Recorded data
::::::::::

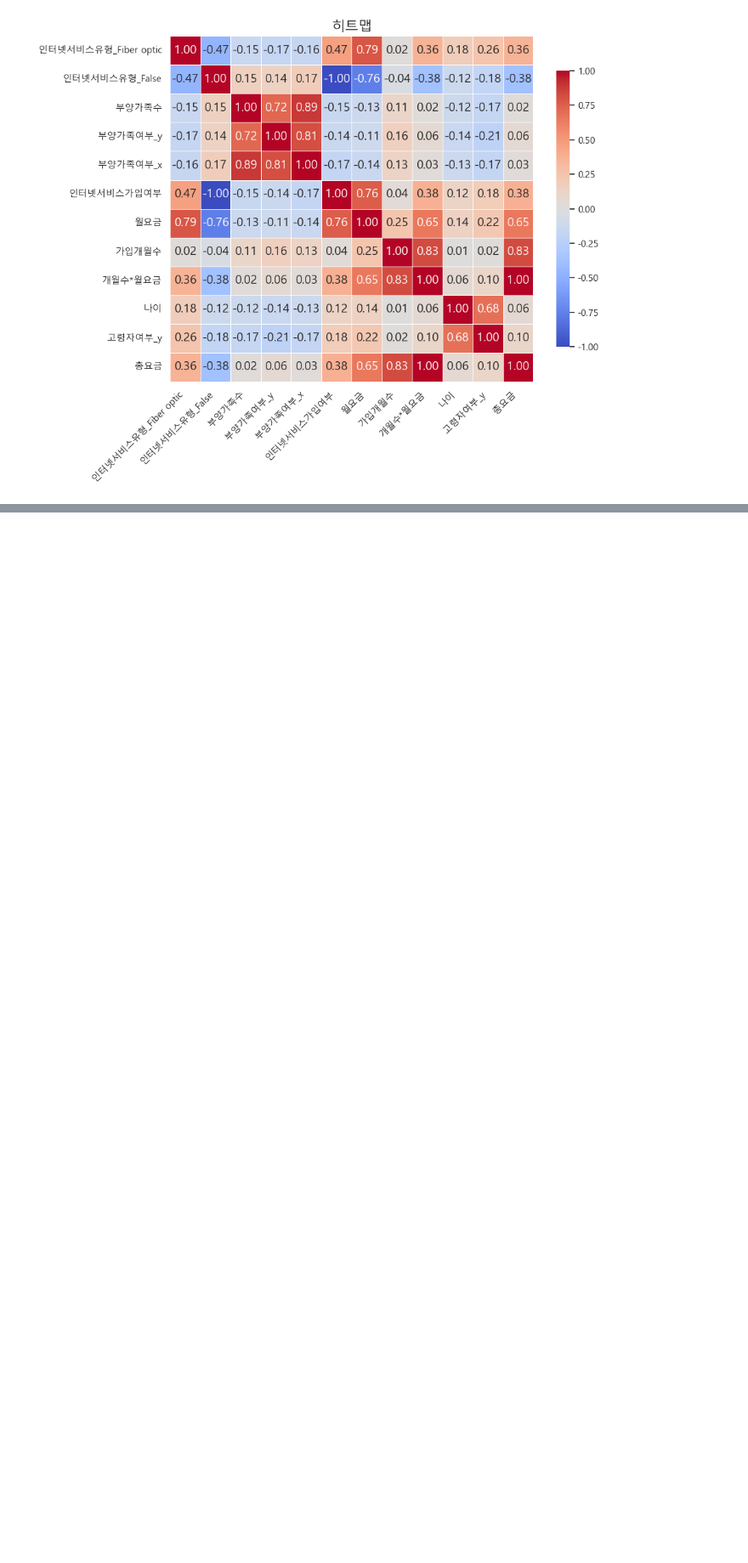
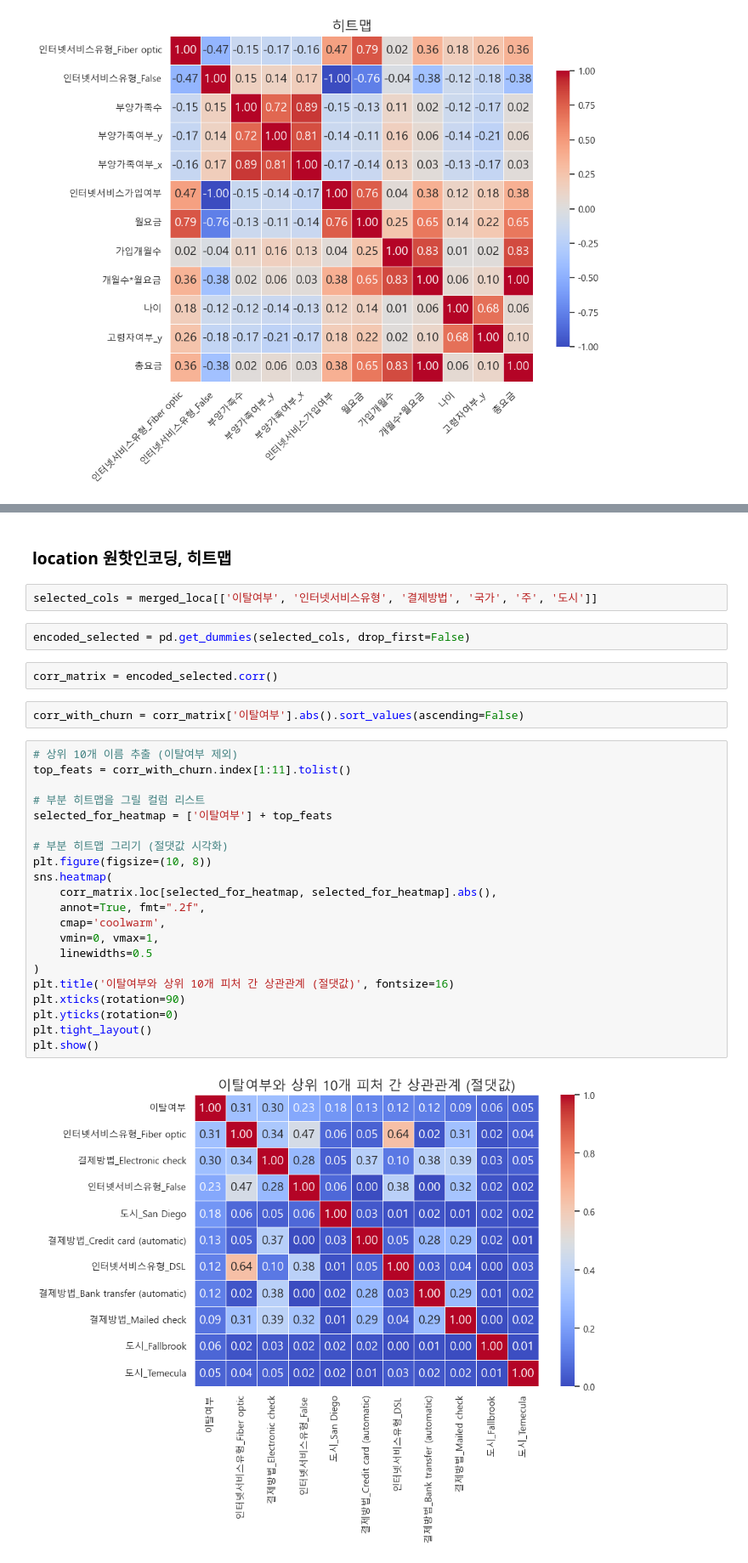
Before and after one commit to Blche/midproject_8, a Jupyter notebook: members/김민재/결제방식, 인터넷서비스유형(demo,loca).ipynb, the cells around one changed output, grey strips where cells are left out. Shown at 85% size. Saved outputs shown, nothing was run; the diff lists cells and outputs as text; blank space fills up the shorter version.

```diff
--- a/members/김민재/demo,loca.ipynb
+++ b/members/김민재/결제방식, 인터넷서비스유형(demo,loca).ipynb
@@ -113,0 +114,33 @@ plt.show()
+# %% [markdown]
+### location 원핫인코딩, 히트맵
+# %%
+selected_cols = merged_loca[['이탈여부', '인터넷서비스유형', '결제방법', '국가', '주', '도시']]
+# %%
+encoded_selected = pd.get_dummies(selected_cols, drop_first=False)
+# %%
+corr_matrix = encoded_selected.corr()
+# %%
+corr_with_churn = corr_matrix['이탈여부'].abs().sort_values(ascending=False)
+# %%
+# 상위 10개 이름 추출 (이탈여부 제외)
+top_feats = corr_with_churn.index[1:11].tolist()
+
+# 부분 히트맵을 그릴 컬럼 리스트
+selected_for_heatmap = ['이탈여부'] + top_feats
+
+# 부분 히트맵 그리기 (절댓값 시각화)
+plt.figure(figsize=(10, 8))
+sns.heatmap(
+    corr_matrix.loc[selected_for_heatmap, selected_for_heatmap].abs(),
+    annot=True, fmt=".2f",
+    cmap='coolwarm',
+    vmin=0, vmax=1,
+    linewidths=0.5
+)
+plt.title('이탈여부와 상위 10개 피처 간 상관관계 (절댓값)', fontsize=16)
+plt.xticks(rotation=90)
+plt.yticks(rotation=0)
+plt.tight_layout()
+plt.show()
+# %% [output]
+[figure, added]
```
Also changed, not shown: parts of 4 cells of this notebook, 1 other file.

::::::::::

• [WORK ORDER]: Find every line in the records that uses the string "demo", then copy it.

• [ANSWER BELOW]:
Before and after one commit to Blche/midproject_8, a Jupyter notebook: members/김민재/결제방식, 인터넷서비스유형(demo,loca).ipynb, the cells around one changed output, grey strips where cells are left out. Shown at 85% size. Saved outputs shown, nothing was run; the diff lists cells and outputs as text; blank space fills up the shorter version.
--- a/members/김민재/demo,loca.ipynb
+++ b/members/김민재/결제방식, 인터넷서비스유형(demo,loca).ipynb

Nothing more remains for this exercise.